For repo men, economic recovery is a blow to business
At the height of the recession, Scott Lennon's business was doing well, but in today's recovery, it's struggling.
The Lynbrook, N.Y.-based entrepreneur owns Payback Repo Incorporated, a car repossession company.
"People say, 'Oh you guys must be doing amazing!'" Lennon said. "It's the total opposite."
Repossession specialists, better known as "repo men," are suffering a nationwide decline in business. There were about 1.3 million auto repossessions in 2012, down from 1.9 million at the height of the recession in 2009, according to Tom Webb, chief economist for Manheim Auctions. Data from Experian Automotive shows a one-third drop in repossessions over the same time period.

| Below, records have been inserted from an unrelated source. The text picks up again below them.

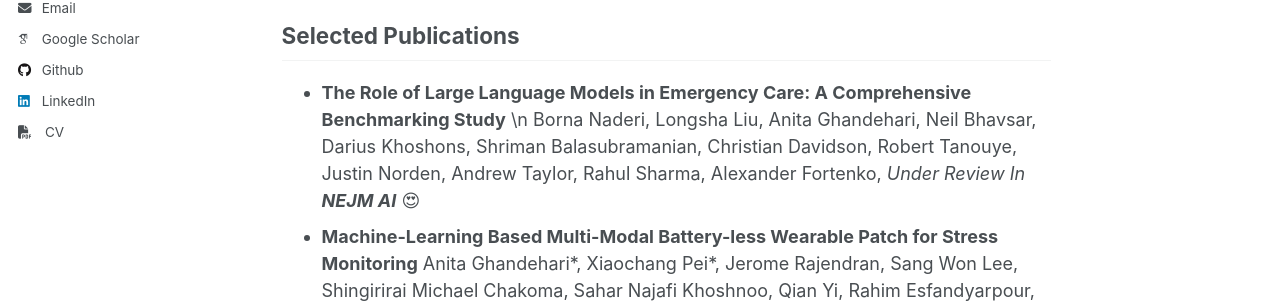
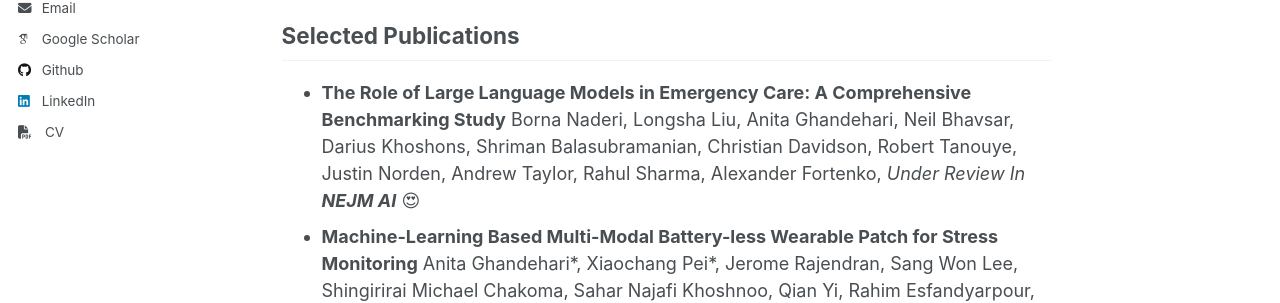
Before and after one commit to AnitaGhandehari/AnitaGhandehari.github.io, a Jekyll site: the page built from _pages/about.md, in a window 1280 px wide and 900 px high. Shown: the part 420-723 px from the top of the window. Built offline with Jekyll 4.4.1, drawn with Linux system fonts in a browser that asks for light colours; some web fonts are replaced.

```diff
--- a/_pages/about.md
+++ b/_pages/about.md
@@ -17,7 +17,7 @@ Research Interests
 Selected Publications
 ------
 - **The Role of Large Language Models in Emergency Care: A Comprehensive Benchmarking Study**
-  \n Borna Naderi, Longsha Liu, Anita Ghandehari, Neil Bhavsar, Darius Khoshons, Shriman Balasubramanian, Christian Davidson, Robert Tanouye, Justin Norden, Andrew Taylor, Rahul Sharma, Alexander Fortenko, _Under Review In **NEJM AI**_ 😍
+Borna Naderi, Longsha Liu, Anita Ghandehari, Neil Bhavsar, Darius Khoshons, Shriman Balasubramanian, Christian Davidson, Robert Tanouye, Justin Norden, Andrew Taylor, Rahul Sharma, Alexander Fortenko, _Under Review In **NEJM AI**_ 😍
 - **Machine-Learning Based Multi-Modal Battery-less Wearable Patch for Stress Monitoring**
   Anita Ghandehari\*, Xiaochang Pei\*, Jerome Rajendran, Sang Won Lee, Shingirirai Michael Chakoma, Sahar Najafi Khoshnoo, Qian Yi, Rahim Esfandyarpour, _Under review in **Nature Communication**_ 💥😁
 - **In-Situ Regenerable, Environmentally Stable, Multimodal Molecular Sensing Wearable Bioelectronics for Long-Term Health Assessment in Everyday Settings**
```
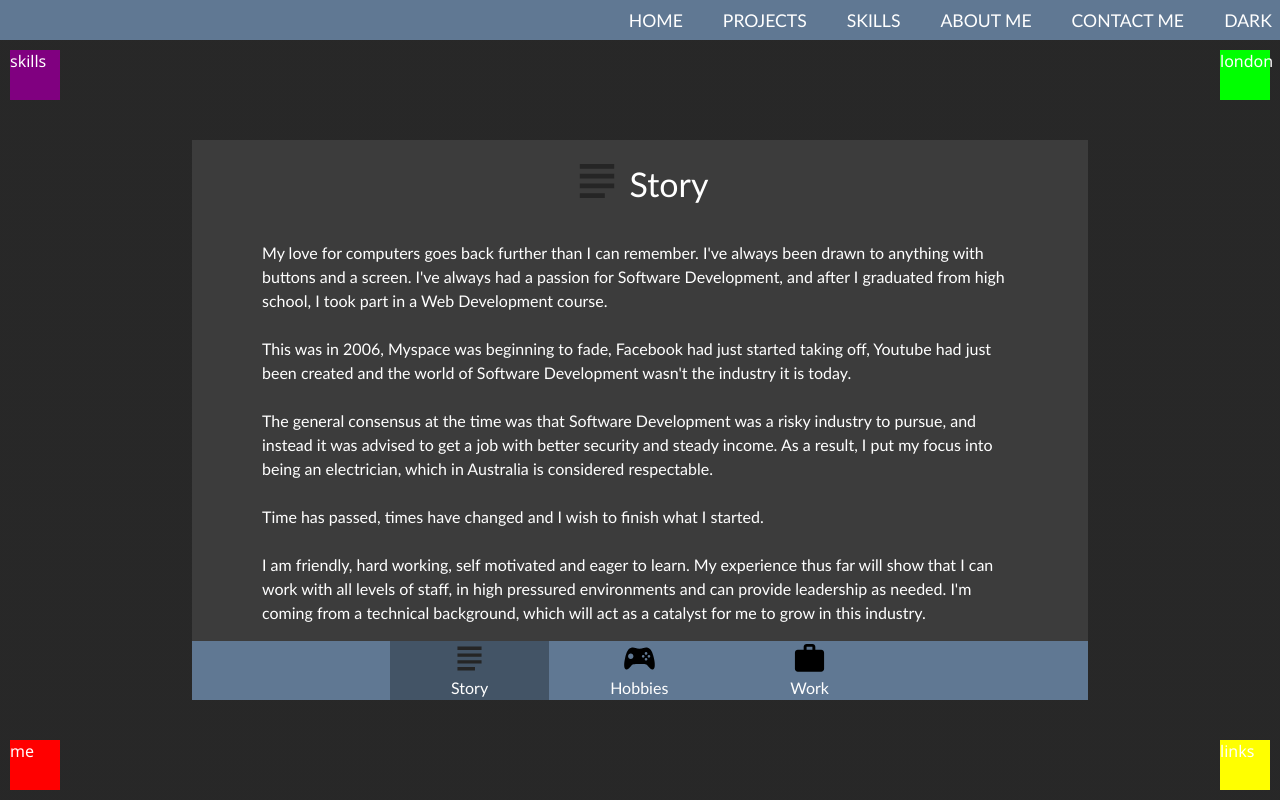
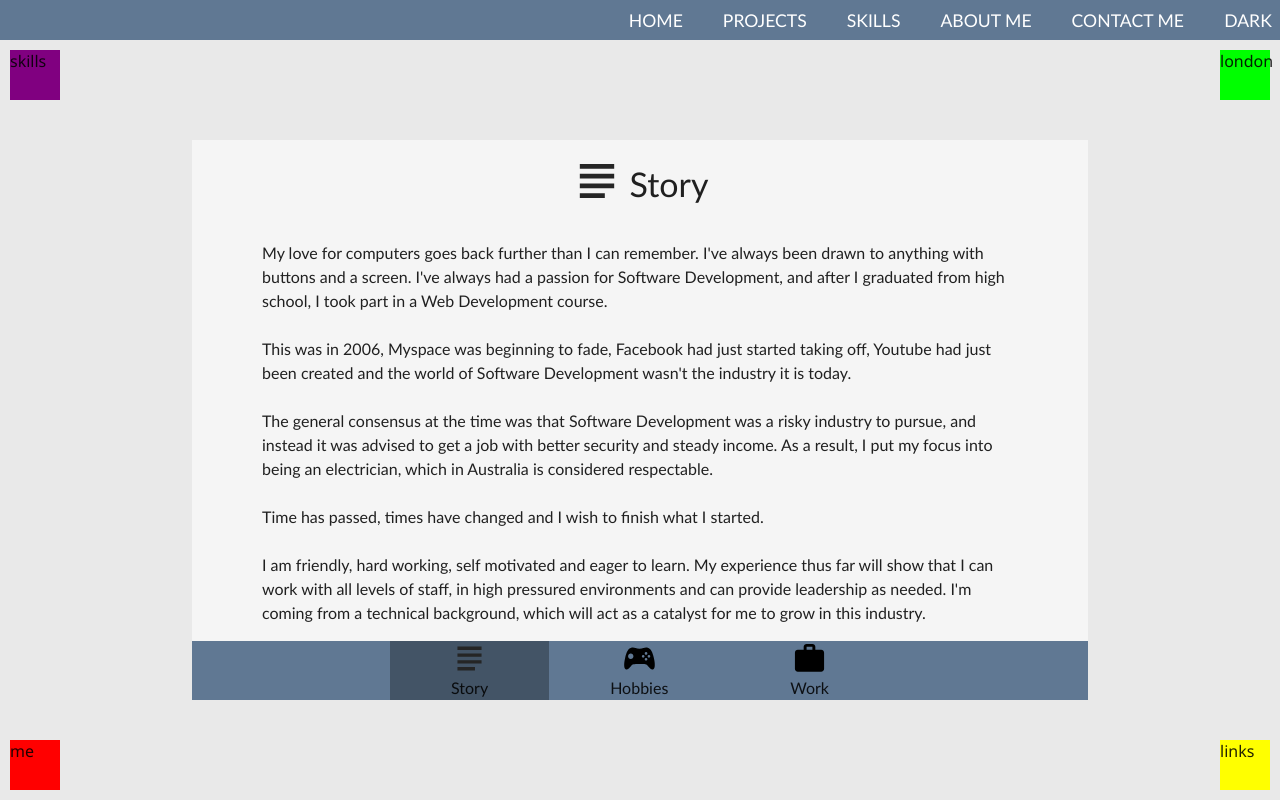
Before and after one commit to aiacuone/portfolio-v3, a Next.js app: page /aboutMe in a window 1280 px wide. Built offline with nearby package versions, Linux system fonts and the light colour scheme; a web font is replaced by a local one.

Commit message:
correct colours on all pages and all sizes

```diff
--- a/pages/_app.js
+++ b/pages/_app.js
@@ -16,7 +16,7 @@ import Paper from '@mui/material/Paper'
 function MyApp({ Component, pageProps }) {
   const [windowHeight, setWindowHeight] = useState('100%')
   const [showViewButtons, setShowViewButtons] = useState(false)
-  const [darkMode, setDarkMode] = useState(true)
+  const [darkMode, setDarkMode] = useState(false)
   const [selections, setSelections] = useState({
     projects: { project: 0, details: 0 },
     skills: 0,
@@ -27,16 +27,16 @@ function MyApp({ Component, pageProps }) {
     palette: {
       mode: darkMode ? 'dark' : 'light',
       background: {
-        paper: darkMode ? '#1c1c1c' : '#f5f5f5',
+        paper: darkMode ? '#1c1c1c' : '#e9e9e9',
         textDark: '#3c3c3c',
-        textLight: '#dedede',
+        textLight: '#f5f5f5',
       },
       primary: {
         main: '#607893',
       },
       secondary: {
         main: '#f5f5f5',
-        dark: '#d9d9d9',
+        dark: '#e9e9e9',
         contrastText: 'black',
       },
     },
--- a/pages/aboutMe.js
+++ b/pages/aboutMe.js
@@ -26,29 +26,36 @@ export default function aboutMe() {
   const selectedOptionObj = aboutMeObj[aboutMeArr[selection]]
   const { getDetails, name: optionName, icon } = selectedOptionObj
   const { main: primaryColor, dark: primaryDarkColor } = theme.palette.primary
-  const { textLight: textLightBackground, textDark: textDarkBackground } =
-    theme.palette.background
+  const {
+    textLight: textLightBackground,
+    textDark: textDarkBackground,
+    paper: backgroundColor,
+  } = theme.palette.background
   const mainDetails = getDetails()
 
   const useStylesRoot = makeStyles({
-    root: { height: '100%', width: '100%' },
+    root: {
+      height: '100%',
+      width: '100%',
+      // background: darkMode ? textDarkBackground : textLightBackground,
+    },
     bottomNav: {
       display: 'flex',
       flexDirection: isPhoneLandscape && 'column',
-      background: 'brown',
+      background: backgroundColor,
     },
     button: { flexGrow: 1, cursor: 'pointer' },
     container: { height: '100%' },
     mainContentHeaderContainer: {
       paddingBottom: isPhone ? '10px' : '30px',
     },
-    mainDetailsContainer: {},
+    mainDetailsContainer: {
+      background: darkMode ? textDarkBackground : textLightBackground,
+    },
     mainDetailsContainer2: {
       padding: isPhone ? '0px 30px' : '0 70px', //PADDING OF MAIN CONTAINER
     },
-    headerText: {
-      // background: 'red',
-    },
+    headerText: {},
   })
 
   const Buttons = ({ size }) => {
@@ -123,23 +130,24 @@ export default function aboutMe() {
         }px`, //WIDTH OF BUTTON CONTAINER
       },
       buttonContainer: {
-        gridArea: '2/1/11/2',
-        background: 'blue',
+        gridArea: '1/1/11/2',
+        background: primaryColor,
         minHeight: '150px',
       },
       header: {
         gridArea: '1/2/2/10',
-        background: 'orange',
+        background: primaryColor,
       },
       mainContainer: {
         gridArea: '2/2/11/10',
-        background: 'grey',
+        // background: 'grey',
         overflowY: 'scroll',
         padding: '10px',
+        zIndex: 50,
       },
       hamburgerGap: {
         gridArea: '2/10/11/11',
-        background: 'lime',
+        // background: 'lime',
       },
     })
     const classes = useStyles()
@@ -180,7 +188,7 @@ export default function aboutMe() {
       },
       header: {
         gridArea: '1/1/2/11',
-        background: 'blue',
+        background: primaryColor,
       },
       mainContainer: {
         gridArea: '2/1/19/11',
@@ -190,11 +198,12 @@ export default function aboutMe() {
       },
       buttonContainer: {
         gridArea: '19/1/20/11',
-        background: 'yellow',
+        background: primaryColor,
+        // zIndex: 10,
       },
       hamburgerGap: {
         gridArea: '20/1/21/11',
-        background: 'brown',
+        background: backgroundColor,
       },
       button: { flexGrow: 1, background: 'lime' },
       container: { height: '100%' },
@@ -223,7 +232,7 @@ export default function aboutMe() {
           </Grid>
         </Grid>
         <Grid className={classes.buttonContainer} container>
-          <Buttons size={30} />
+          <Buttons size={25} />
         </Grid>
         <Grid className={classes.hamburgerGap} />
       </Grid>
```
Also changed, not shown: pages/contactMe.js (+26 -22 lines), pages/skills.js (+14 -9 lines).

As the economy recovers, more Americans have been able to keep up with their car payments. The percentage of Americans more than 90 days late on a car loan declined to 4% in the fourth quarter of 2012, down from 5.3% in the fourth quarter of 2010, according to data from the Federal Reserve Bank of New York.
For those in the repossession business, those are grim statistics.
Seth Rose, owner of Express Results in Hicksville, N.Y., cut his fleet from seven tow trucks in 2011 to just two trucks today.
"I decided to lower my overhead," Rose said. "All the expenses have continuously gone up, and our revenues have gone down."
Three years ago, Rose said he was seizing 75 to 100 cars a week. Now, he's down to 25 to 35 a week.
"Right after the big crash, everything was great," said Rose. "I had two lots that were jam-packed." He has since sold one of those lots.
It's not just a matter of volume: repo men are also getting paid less.
Payback Repo's Lennon said he currently makes about $300 per car, down from the $400 he averaged during the recession.
"There's a pinch on our clients, and that causes banks to look for ways to cut costs too," Lennon said. "There's been a lot of causalities in the past two to three years. I had to have this mindset that I need to just survive these years, and half my competition would be gone."
Rose is trying to offset his lost revenue with new ventures, like his Orus iPhone app, released last week. Repo agents need to file reports with the banks when they arrive at a residence and the car isn't there. Orus lets them file those dispatches immediately from the field.
Meanwhile, Lennon's key survival tactic is creative cost-cutting. Instead of sending out gas-guzzling tow trucks to hunt down cars, he now uses fuel-efficient vehicles like the Toyota Prius. He equips them with cameras and license-plate recognition software. His repo agents only summon a tow truck after they've found their target -- saving time and money.
"It's a challenging business," Lennon said, "but I tell myself, isn't everyone in the same boat?"